Uranus is definitely worth exploring! There are so many interesting facts about Uranus, and not everyone knows them all so it is VITAL that we research.
Uranus is the seventh planet from the Sun in our solar system. The planet has twenty-seven revolving satellites and eleven rings around it. Seventeen hours is the amount of time for one rotation of its axis. It is four times larger in diameter compared to Earth. Its radius is the third largest and its mass is the fourth largest among the eight planets in our solar system. Hydrogen, helium, and methane make up Uranus's atmosphere. -353 degrees Farenheit or -214 degrees Celcius is its uniform temperature. For one revolution aroud the sun, it takes 30,685 days, or 84 Earth years.
The mean distance from the Sun is 1,783.98 million miles or 2,870 kilometers, making it twice as far from the Sun as Saturn, its neighboring planet. The distance from the Earth is 1,607,000,000 miles at the closest point.

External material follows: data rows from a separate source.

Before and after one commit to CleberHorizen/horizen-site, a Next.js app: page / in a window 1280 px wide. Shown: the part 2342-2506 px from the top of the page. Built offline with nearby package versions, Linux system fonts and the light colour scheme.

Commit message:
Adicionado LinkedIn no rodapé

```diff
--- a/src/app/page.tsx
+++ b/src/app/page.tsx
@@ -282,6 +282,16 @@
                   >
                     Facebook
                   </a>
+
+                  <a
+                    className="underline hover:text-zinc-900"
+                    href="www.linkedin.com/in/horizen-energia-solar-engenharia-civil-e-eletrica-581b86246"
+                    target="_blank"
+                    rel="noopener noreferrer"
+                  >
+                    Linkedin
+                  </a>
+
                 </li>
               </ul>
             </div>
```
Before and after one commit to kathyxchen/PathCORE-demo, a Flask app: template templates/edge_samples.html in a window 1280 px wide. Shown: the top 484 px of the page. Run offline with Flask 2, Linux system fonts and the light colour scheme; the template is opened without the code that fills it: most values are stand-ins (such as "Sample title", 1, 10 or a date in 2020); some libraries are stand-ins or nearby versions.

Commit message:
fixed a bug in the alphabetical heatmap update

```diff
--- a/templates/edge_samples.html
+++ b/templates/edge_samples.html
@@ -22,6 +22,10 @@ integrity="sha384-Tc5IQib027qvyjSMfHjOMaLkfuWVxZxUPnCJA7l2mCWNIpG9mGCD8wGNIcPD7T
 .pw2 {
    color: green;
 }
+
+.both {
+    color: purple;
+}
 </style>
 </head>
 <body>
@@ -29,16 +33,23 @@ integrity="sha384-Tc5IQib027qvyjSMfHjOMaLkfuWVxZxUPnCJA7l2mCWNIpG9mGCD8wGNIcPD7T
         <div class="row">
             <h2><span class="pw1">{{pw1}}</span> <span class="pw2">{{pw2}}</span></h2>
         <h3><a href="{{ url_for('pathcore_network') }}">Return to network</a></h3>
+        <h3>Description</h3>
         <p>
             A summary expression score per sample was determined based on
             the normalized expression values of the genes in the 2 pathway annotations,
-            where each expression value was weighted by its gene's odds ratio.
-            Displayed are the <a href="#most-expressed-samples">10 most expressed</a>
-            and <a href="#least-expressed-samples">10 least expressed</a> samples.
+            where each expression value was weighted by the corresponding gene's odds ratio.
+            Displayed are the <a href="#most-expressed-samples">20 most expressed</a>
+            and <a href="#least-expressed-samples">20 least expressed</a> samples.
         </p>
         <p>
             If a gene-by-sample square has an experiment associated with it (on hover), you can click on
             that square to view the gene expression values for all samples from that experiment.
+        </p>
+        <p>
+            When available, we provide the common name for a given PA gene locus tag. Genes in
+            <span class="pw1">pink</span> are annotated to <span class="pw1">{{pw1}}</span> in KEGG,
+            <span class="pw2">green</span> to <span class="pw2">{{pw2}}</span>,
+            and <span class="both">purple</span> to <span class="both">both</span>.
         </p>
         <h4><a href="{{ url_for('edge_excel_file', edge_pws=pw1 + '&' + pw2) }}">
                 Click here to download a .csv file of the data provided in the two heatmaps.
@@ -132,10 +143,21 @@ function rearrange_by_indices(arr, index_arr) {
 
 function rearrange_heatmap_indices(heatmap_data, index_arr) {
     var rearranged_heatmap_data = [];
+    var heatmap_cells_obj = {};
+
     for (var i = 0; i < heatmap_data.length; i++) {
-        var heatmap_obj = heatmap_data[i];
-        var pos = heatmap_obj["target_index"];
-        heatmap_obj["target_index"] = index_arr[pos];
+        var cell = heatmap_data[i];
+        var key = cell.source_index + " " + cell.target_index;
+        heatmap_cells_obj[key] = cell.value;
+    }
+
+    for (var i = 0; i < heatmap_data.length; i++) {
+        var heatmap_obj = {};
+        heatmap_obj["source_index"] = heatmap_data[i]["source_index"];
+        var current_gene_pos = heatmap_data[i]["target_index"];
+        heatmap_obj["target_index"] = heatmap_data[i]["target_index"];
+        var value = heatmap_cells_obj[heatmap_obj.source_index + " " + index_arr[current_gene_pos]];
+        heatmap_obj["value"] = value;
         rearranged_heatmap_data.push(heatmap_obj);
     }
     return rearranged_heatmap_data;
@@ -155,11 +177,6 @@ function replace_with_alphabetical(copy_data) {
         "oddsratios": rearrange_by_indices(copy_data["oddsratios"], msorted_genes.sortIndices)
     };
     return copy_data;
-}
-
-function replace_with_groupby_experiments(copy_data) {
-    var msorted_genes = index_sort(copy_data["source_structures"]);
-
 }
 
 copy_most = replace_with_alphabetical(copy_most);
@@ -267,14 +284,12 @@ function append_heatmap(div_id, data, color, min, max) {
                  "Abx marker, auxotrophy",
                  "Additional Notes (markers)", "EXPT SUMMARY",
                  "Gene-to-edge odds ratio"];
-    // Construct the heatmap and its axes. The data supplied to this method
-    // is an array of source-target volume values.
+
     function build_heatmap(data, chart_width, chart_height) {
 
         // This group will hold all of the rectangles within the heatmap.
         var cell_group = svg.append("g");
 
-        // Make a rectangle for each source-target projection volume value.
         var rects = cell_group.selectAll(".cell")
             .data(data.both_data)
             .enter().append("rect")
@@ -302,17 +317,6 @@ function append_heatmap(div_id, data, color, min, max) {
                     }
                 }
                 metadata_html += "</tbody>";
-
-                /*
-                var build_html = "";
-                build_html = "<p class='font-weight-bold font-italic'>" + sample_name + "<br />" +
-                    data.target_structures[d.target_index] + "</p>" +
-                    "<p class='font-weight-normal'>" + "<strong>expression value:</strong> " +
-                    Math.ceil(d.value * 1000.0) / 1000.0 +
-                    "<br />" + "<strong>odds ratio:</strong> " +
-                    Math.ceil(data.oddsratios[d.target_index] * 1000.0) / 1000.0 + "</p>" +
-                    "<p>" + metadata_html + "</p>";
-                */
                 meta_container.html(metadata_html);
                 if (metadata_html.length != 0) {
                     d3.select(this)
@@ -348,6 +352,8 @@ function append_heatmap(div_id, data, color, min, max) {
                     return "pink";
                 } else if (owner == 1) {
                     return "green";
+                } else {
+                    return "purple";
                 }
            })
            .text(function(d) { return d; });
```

This planet was named after the ancient Roman god of the sky, Uranus (Greek name-Ouranos), who was the father of Saturn (Greek name-Kronos) and grandfather of Jupiter (Greek name-Zeus), Neptune (Greek name-Poseidon), and Pluto (Greek name-Hades).
Sir William Herschel discovered Uranus on March 13, 1781. Uranus is the first planet to be discovered with a telescope. Herschel was observing the constellation Gemini when he realized that it was large and pale blue. When he started to take notes of the object's movements, and then concluded that he had found a new planet to the solar system. King George III rewarded Herschel and therefore, the planet, before having its name changed to Uranus, was called George's Star.
To learn more, visit: solarsystem.nasa.gov/planets/profile.cfm
by Annabel ~